In his final season in 1968, Hawkins was special-teams captain for the Colts in Super Bowl III, in which the heavily-favored Colts were upset 16–7 by Joe Namath and the New York Jets on January 12, 1969. During the 1968 season, the Colts had a record of 13–1 under head coach Don Shula, although Hawkins' playing time was limited.

During a nine-year NFL career, Hawkins rushed for 10 touchdowns and his 129 pass receptions included 12 touchdown passes. He also returned punts and kickoffs.

Hawkins acquired the nickname "Captain Who" prior to a Baltimore Colts game with the Chicago Bears, when the team captains were being introduced to each other before the game. Bears' Hall of Fame linebacker Dick Butkus responded to the official's reference to "Captain Hawkins" by blurting out "Captain Who?"

In the 1970s, Hawkins worked as a color commentator for Falcons radio, and for TVS' Thursday night World Football League (WFL) telecasts and CBS' NFL telecasts. In 1977, the NFC Championship Game between the Minnesota Vikings and the Dallas Cowboys was televised by CBS and covered by play-by-play announcer Vin Scully with Hawkins as color commentator. Hawkins said that he hoped that the Cowboys would win, because "I've always been a Cowboy fan." [2] At one point, 35-year-old Dallas quarterback Roger Staubach was shown jogging onto the field, and Hawkins commented to Scully, "Roger runs like a sissy, doesn't he?"[3] To which Scully responded, "Did you wear a helmet when you played?"[4]. Hawkins was arrested during a traffic stop a few days after the championship game,[2] and later was fired by CBS.[5]


Hawkins died at HarborChase Assisted Living and Memory Care in Columbia, South Carolina on September 12, 2017, at the age of 80.[6]


  1. ^ Johnson, Chuck (September 15, 1959). "Babe Parilli is dropped by Packers". Milwaukee Journal. p. 14, part 2. 
  2. ^ a b Rosen, Ron (1978-01-07). "Weaving 'Hawk' flagged down". Washington Post. Retrieved 2017-07-09. 
  3. ^ "1977 NFC Champ Minn vs Dal part 2 (13:15)". YouTube. Retrieved 17 February 2017. 
  4. ^ "1977 NFC Champ Minn vs Dal part 2 (13:29)". YouTube. Retrieved 17 February 2017. 
  5. ^ Guest, Larry (1992-01-09). "Hawkins took many detours after football". Orlando Sentinel.

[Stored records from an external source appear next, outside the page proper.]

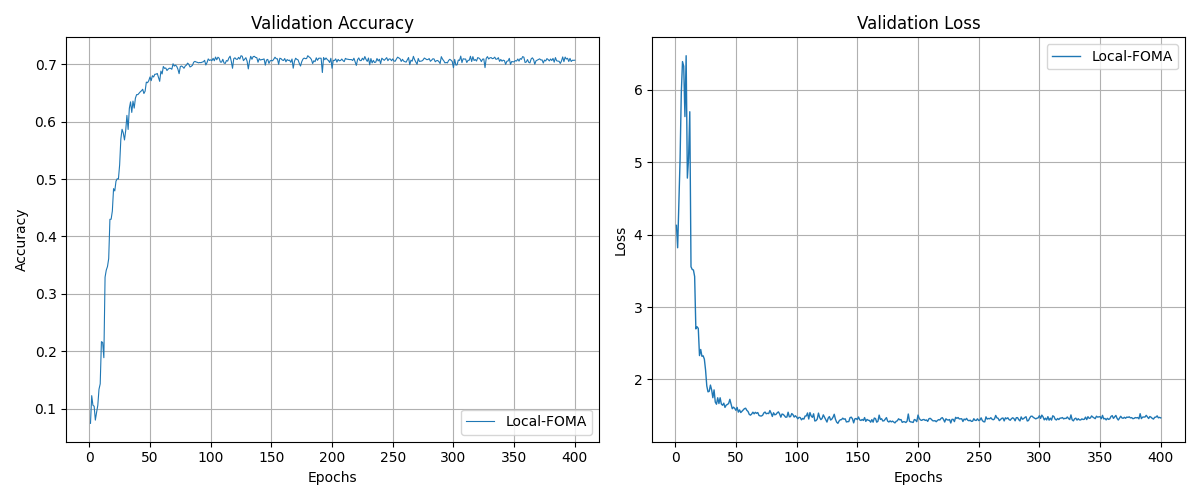
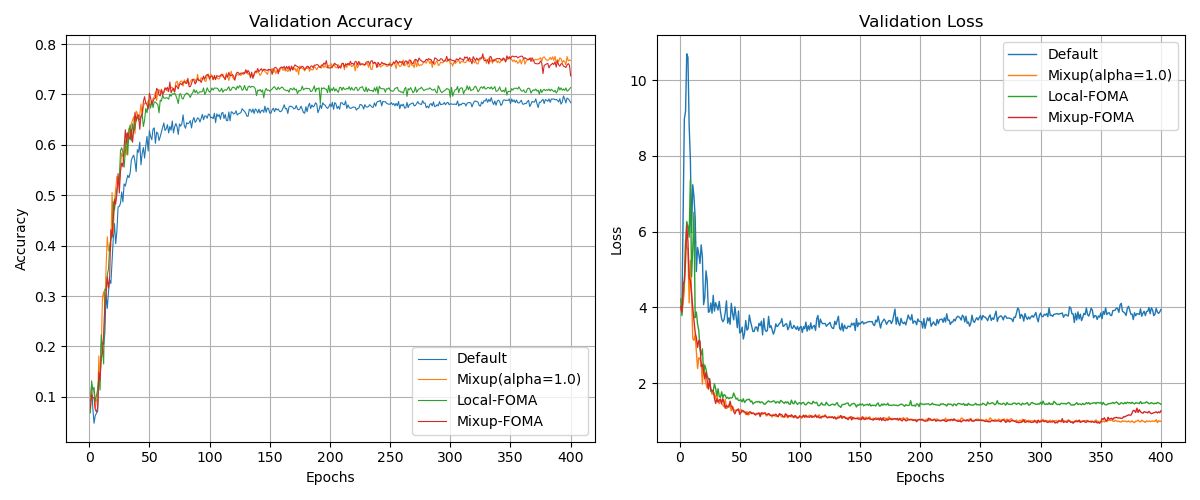
foma k=10

diff --git a/src/utils.py b/src/utils.py
@@ -186,7 +186,7 @@ def train(model, train_loader, criterion, optimizer, device, augment, num_classe
                 preds = model(images, labels, device, augment, aug_ok)
                 loss = mixup_criterion(criterion, preds, y_a, y_b, lam)
             else:
-                loss, preds = compute_foma_loss(model, images, labels, k=16, num_classes=num_classes, lambda_almp=1.0, device=device, scaleup=False)
+                loss, preds = compute_foma_loss(model, images, labels, k=10, num_classes=num_classes, lambda_almp=1.0, device=device, scaleup=False)
     
         elif augment=="SK-Mixup":
             with torch.no_grad():

diff --git a/result.py b/result.py
@@ -18,13 +18,13 @@ def main():
     model_type = args.model_type
     
     augmentations = [
-        # "Default",
-        # "Mixup",
+        "Default",
+        "Mixup",
         # "Manifold-Mixup",
         # "CutMix",
         # "RegMixup",
         "Local-FOMA",
-        # "Mixup-FOMA",
+        "Mixup-FOMA",
 
         # "Original",
         # "PCA",
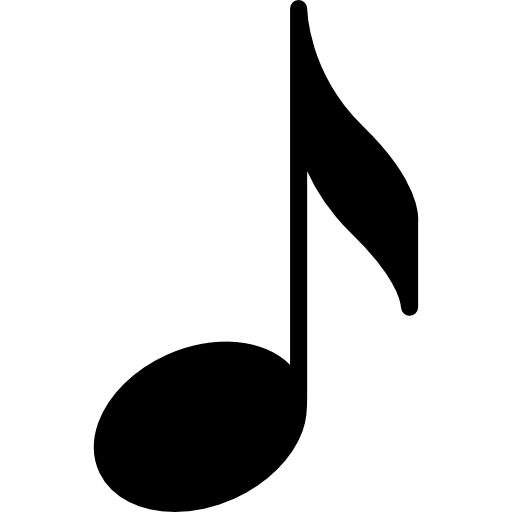
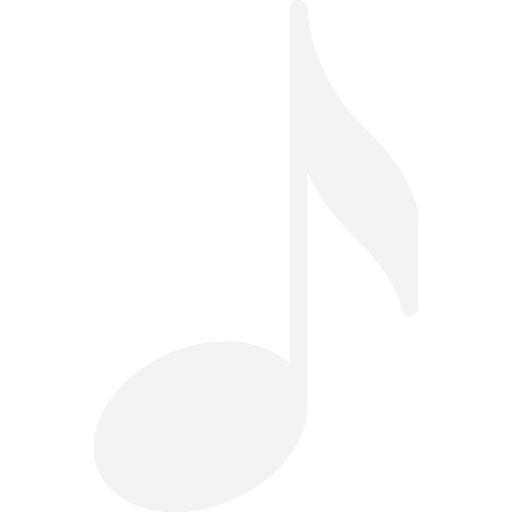
Change theme feito.

Changed region(s): [[0.1562, 0.0, 0.8438, 1.0]]

diff --git a/style.css b/style.css
@@ -1,19 +1,22 @@
 @import url('https://fonts.googleapis.com/css2?family=Pompiere&display=swap');
 
-
+:root{
+    --fonte: #fff;
+    --fundoGeral:#2F2929;
+    --fundoCabecalho:#44362D;
+    --destaque:#D16E26;
+    --fundoInput:rgba(255, 255, 255, 0.04);
+    --sustenido:#2F2929;
+    --fundoBotao:rgba(255, 255, 255, 0.04);
+    
+}
 
 body,
 html {
     margin: 0;
     padding: 0;
     height: 170vh;
-    background-color: #2F2929;
-}
-
-/* ícone de menu */
-.hamburguerList {
-    margin-left: 2vw;
-    color: #fff;
+    background-color: var(--fundoGeral);
 }
 
 .divTitulo {
@@ -25,7 +28,7 @@ html {
 .h1Nome {
     margin-top: 6vh;
     text-align: center;
-    color: #D16E26;
+    color: var(--destaque);
     font-size: 3.5rem;
     font-weight: lighter;
     font-family: 'Pompiere', cursive;
@@ -33,14 +36,12 @@ html {
 
 /* Imagem da nota musical */
 .imagemH1 {
-    filter: invert();
     width: 30px;
     height: 40px;
     transform: rotate(-25deg);
 }
 
 .imagemH1Dois {
-    filter: invert();
     width: 30px;
     height: 40px;
     transform: scaleX(-1) rotate(-25deg);
@@ -57,9 +58,9 @@ html {
     width: 3.7vw;
     height: 7.7vh;
     border-radius: 1rem;
-    border: 2px solid #D16E26;
-    color: white;
-    background-color: rgba(255, 255, 255, 0.04);
+    border: 2px solid var(--destaque);
+    color: var(--fonte);
+    background-color: var(--fundoInput);
 }
 
 
@@ -68,7 +69,7 @@ html {
     height: 5.6vh;
     width: 2.8vw;
     border-radius: 0.7rem;
-    background-color: rgba(255, 255, 255, 0.04);
+    background-color: var(--fundoInput);
 }
 
 .comparacao {
@@ -79,7 +80,7 @@ html {
     display: flex;
     align-items: center;
     font-size: 3rem;
-    color: white;
+    color: var(--fonte);
 }
 
 .conjuntoInputAcorde {
@@ -94,9 +95,9 @@ html {
     width: 14vw;
     height: 7.7vh;
     border-radius: 1em;
-    border: 2px solid #D16E26;
-    color: white;
-    background-color: rgba(255, 255, 255, 0.04);
+    border: 2px solid var(--destaque);
+    color: var(--fonte);
+    background-color: var(--fundoInput);
 
 }
 
@@ -120,12 +121,12 @@ select {
     width: 18vw;
     padding: 3vh;
     border-radius: 10rem;
-    border: 2px solid #D16E26;
+    border: 2px solid var(--destaque);
     cursor: pointer;
     font-family: 'Pompiere', cursive;
     color: #fff;
     font-size: 1.8rem;
-    background-color: rgba(255, 255, 255, 0.04);
+    background-color: var(--fundoBotao);
 
 }
 
@@ -146,15 +147,15 @@ select {
     margin-top: 18vh;
     display: flex;
     align-items: center;
-    border: 2px solid #D16E26;
-    background-color: rgba(255, 255, 255, 0.04);
+    border: 2px solid var(--destaque);
+    background-color: var(--fundoInput);
 }
 
 .nota {
     width: 9.8vw;
     height: 43vh;
     background-color: rgba(255, 255, 255, 0.7);
-    border: 1px solid #2F2929;
+    border: 1px solid var(--fundoGeral);
     border-radius: 0.7rem;
     margin-left: 1px;
     display: flex;
@@ -164,13 +165,13 @@ select {
 }
 
 option {
-    background-color: #2F2929;
+    background-color: var(--fundoGeral);
 }
 
 .sustenido {
     width: 4.65vw;
     height: 29.4vh;
-    background-color: #2F2929;
+    background-color: var(--sustenido);
     border-radius: 0 0 0.6rem 0.6rem;
     margin: 0 -1.25vw 0 -1.25vw;
     margin-bottom: 17.5vh;
@@ -194,24 +195,24 @@ option {
 }
 
 .popup {
-    background-color: rgb(58, 51, 46);
+    background-color: var(--fundoGeral);
     width: 50vw;
     height: 90vh;
     display: block;
     border-radius: 1rem;
     border: 1px solid rgba(255, 255, 255, 0.658);
-    color: white;
+    color: var(--fonte);
     animation: animacaoPopup 0.3s ease-in-out;
     position: fixed;
 }
 
 .popupFechar {
-    background-color: rgb(58, 51, 46);
+    background-color: var(--fundoGeral);
     height: 90vh;
     width: 50vw;
     border-radius: 1rem;
     border: 1px solid rgba(255, 255, 255, 0.658);
-    color: white;
+    color: var(--fonte);
     animation: animacaoPopupSair 0.3s ease-in-out;
     position: fixed;
 }
@@ -222,7 +223,7 @@ option {
     display: none;
     align-items: center;
     justify-content: center;
-    color: #D16E26;
+    color: var(--destaque);
     font-size: xx-large;
     font-family: 'Pompiere';
     font-family: cursive;
@@ -273,7 +274,7 @@ option {
     position: absolute;
     background-color: rgba(0, 0, 0, 0);
     border: 0;
-    color: white;
+    color: var(--fonte);
     right: 0.8vw;
     top: 2vh;
     font-size: large;
@@ -291,7 +292,7 @@ option {
 }
 
 span {
-    color: #D16E26;
+    color: var(--destaque);
 }
 
 /* Conjunto do Popup */
@@ -300,7 +301,7 @@ span {
     width: 100%;
     height: 42vh;
     margin-top: 40vh;
-    background-color: #44362D;
+    background-color: var(--fundoCabecalho);
     color: white;
 
 }
@@ -354,9 +355,17 @@ span {
 .cabecalho {
     display: flex;
     align-items: center;
+    justify-content: space-between;
     width: 100%;
     height: 10vh;
-    background-color: #44362D;
+    background-color: var(--fundoCabecalho);
+    color: #fff;
+}
+.ajuda {
+    margin-left: 30px;
+    margin-right: 30px;
+    font-size: 18px;
+    cursor: pointer;
 }
 
 @media only screen and (max-width: 600px) {
@@ -366,7 +375,7 @@ span {
         margin: 0;
         padding: 0;
         height: 50vh;
-        background-color: #2F2929;
+        background-color: var(--fundoGeral);
     }
 
     .cabecalho {
@@ -374,12 +383,14 @@ span {
         align-items: center;
         width: 100%;
         height: 5vh;
-        background-color: #44362D;
+        background-color: var(--fundoCabecalho);
     }
 
-    #ajuda {
-        margin-left: 10px;
+    .ajuda {
+        margin-left: 30px;
+        margin-right: 30px;
         font-size: 18px;
+        cursor: pointer;
     }
 
     .divTitulo {
@@ -394,14 +405,12 @@ span {
     }
 
     .imagemH1 {
-        filter: invert();
         width: 30px;
         height: 40px;
         transform: rotate(-25deg);
     }
 
     .imagemH1Dois {
-        filter: invert();
         width: 30px;
         height: 40px;
         transform: scaleX(-1) rotate(-25deg);

diff --git a/script.js b/script.js
@@ -360,3 +360,39 @@ function fechar(id) {
         document.getElementById(id).style.display = "none";
     }, "250");
 }
+
+function mudarTema(){
+    // --fonte: #fff;
+    // --fundoGeral:#2F2929;
+    // --fundoCabecalho:#44362D;
+    // --destaque:#D16E26;
+    // --fundoInput:rgba(255, 255, 255, 0.04);
+    // --sustenido:#2F2929;
+
+    let html = document.querySelector("html")
+    let imagem1 = document.getElementsByClassName("imagemH1")
+    let imagem2 = document.getElementsByClassName("imagemH1Dois")
+
+    
+
+    if(getComputedStyle(html).getPropertyValue("--fundoGeral")== "#2F2929"){
+        html.style.setProperty("--fundoGeral","#CEBEA0")
+        html.style.setProperty("--fundoInput","rgba(255,255,255,0.15)")
+        html.style.setProperty("--fundoBotao","#422500")
+        html.style.setProperty("--destaque","#422500")
+        html.style.setProperty("--sustenido","#422500")
+        html.style.setProperty("--fonte","#422500")
+        imagem1[0].setAttribute("src", "./imagens/notaTemaWhite.png")
+        imagem2[0].setAttribute("src", "./imagens/notaTemaWhite.png")
+    }
+    else{
+        html.style.setProperty("--fundoGeral","#2F2929")
+        html.style.setProperty("--fundoInput","rgba(255, 255, 255, 0.04)")
+        html.style.setProperty("--fundoBotao","rgba(255, 255, 255, 0.04)")
+        html.style.setProperty("--destaque","#D16E26")
+        html.style.setProperty("--sustenido","#2F2929")
+        html.style.setProperty("--fonte","#fff")
+        imagem1[0].setAttribute("src", "./imagens/nota-musical.png")
+        imagem2[0].setAttribute("src", "./imagens/nota-musical.png")
+    }
+}

diff --git a/index.html b/index.html
@@ -7,16 +7,18 @@
     <title>ChoiceChords</title>
     <link rel="icon" href="./imagens/MusicTalesCopia.png">
     <link rel="stylesheet" href="style.css">
+    <link rel="stylesheet" href="https://cdnjs.cloudflare.com/ajax/libs/font-awesome/6.4.0/css/all.min.css" integrity="sha512-iecdLmaskl7CVkqkXNQ/ZH/XLlvWZOJyj7Yy7tcenmpD1ypASozpmT/E0iPtmFIB46ZmdtAc9eNBvH0H/ZpiBw==" crossorigin="anonymous" referrerpolicy="no-referrer" />
     <link rel="stylesheet"
         href="https://fonts.googleapis.com/css2?family=Material+Symbols+Outlined:opsz,wght,FILL,GRAD@48,400,0,0" />
 </head>
 <header>
     <div class="cabecalho">
         <!--Adiciona um ícone ao canto da tela onde dará informações de sobre o site e como utlizar o website -->
-        <div class="hamburguerList">
+        
             <!--Abre o popup onde mostrará as informações sobre o site e de como utiliza-lo-->
-            <h1 id="ajuda" style="cursor: pointer;" onclick="abrirPopup()" title="Help">?</h1>
-        </div>
+            <h1 class="ajuda" style="cursor: pointer;" onclick="abrirPopup()" title="Help">?</h1>
+            <i onclick="mudarTema()" class="fa-solid fa-circle-half-stroke ajuda" title="Theme"></i>
+        
     </div>
 </header>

Retrieved 2017-07-09. 
  6. ^ Lou Bezjak (September 13, 2017). "South Carolina football great Alex Hawkins dies". The State. Retrieved September 13, 2017. 

External links[edit]